## Work instructions
Would you return every line of the listing below that has "months" in it?

## Task inputs
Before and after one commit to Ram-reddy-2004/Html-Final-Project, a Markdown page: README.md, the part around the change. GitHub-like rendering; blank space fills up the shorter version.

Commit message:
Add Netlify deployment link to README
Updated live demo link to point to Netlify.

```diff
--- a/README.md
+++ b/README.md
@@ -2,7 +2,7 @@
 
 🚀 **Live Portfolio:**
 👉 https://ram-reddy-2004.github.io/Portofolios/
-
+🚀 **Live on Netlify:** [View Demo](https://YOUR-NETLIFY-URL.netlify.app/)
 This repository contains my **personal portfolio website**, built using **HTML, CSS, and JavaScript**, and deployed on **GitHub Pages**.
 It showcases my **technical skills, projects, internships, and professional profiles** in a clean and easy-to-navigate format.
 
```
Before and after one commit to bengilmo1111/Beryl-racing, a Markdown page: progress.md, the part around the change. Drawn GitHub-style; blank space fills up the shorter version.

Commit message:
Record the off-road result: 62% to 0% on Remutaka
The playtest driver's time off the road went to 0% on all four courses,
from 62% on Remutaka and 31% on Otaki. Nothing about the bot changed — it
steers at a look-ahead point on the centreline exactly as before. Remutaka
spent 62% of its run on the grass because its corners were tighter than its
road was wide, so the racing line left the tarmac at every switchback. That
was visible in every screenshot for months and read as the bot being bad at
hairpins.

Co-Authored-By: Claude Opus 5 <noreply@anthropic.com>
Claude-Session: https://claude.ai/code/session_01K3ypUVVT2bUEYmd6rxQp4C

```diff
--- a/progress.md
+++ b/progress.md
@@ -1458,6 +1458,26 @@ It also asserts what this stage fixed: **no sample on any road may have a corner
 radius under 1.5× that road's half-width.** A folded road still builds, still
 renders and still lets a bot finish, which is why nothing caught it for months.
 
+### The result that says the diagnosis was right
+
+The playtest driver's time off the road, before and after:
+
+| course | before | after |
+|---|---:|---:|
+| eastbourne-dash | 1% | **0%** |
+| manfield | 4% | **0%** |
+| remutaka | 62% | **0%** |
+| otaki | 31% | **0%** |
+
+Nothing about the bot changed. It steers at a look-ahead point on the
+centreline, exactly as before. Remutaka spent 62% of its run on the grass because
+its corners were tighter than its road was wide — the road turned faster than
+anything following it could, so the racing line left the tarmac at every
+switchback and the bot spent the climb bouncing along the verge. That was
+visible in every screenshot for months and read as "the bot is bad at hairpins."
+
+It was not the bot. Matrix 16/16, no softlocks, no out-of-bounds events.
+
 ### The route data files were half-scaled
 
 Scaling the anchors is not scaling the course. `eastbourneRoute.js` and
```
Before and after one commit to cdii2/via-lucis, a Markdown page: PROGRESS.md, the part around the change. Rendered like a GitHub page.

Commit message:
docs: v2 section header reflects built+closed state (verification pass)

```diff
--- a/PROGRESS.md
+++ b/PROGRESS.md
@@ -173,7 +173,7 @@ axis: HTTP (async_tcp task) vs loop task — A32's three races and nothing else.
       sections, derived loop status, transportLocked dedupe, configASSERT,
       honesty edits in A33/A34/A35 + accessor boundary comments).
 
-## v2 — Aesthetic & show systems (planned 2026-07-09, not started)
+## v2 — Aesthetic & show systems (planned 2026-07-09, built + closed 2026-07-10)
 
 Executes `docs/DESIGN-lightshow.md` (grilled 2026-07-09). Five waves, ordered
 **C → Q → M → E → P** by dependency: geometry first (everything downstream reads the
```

## Exercise solution
was visible in every screenshot for months and read as the bot being bad at
 renders and still lets a bot finish, which is why nothing caught it for months.
+visible in every screenshot for months and read as "the bot is bad at hairpins."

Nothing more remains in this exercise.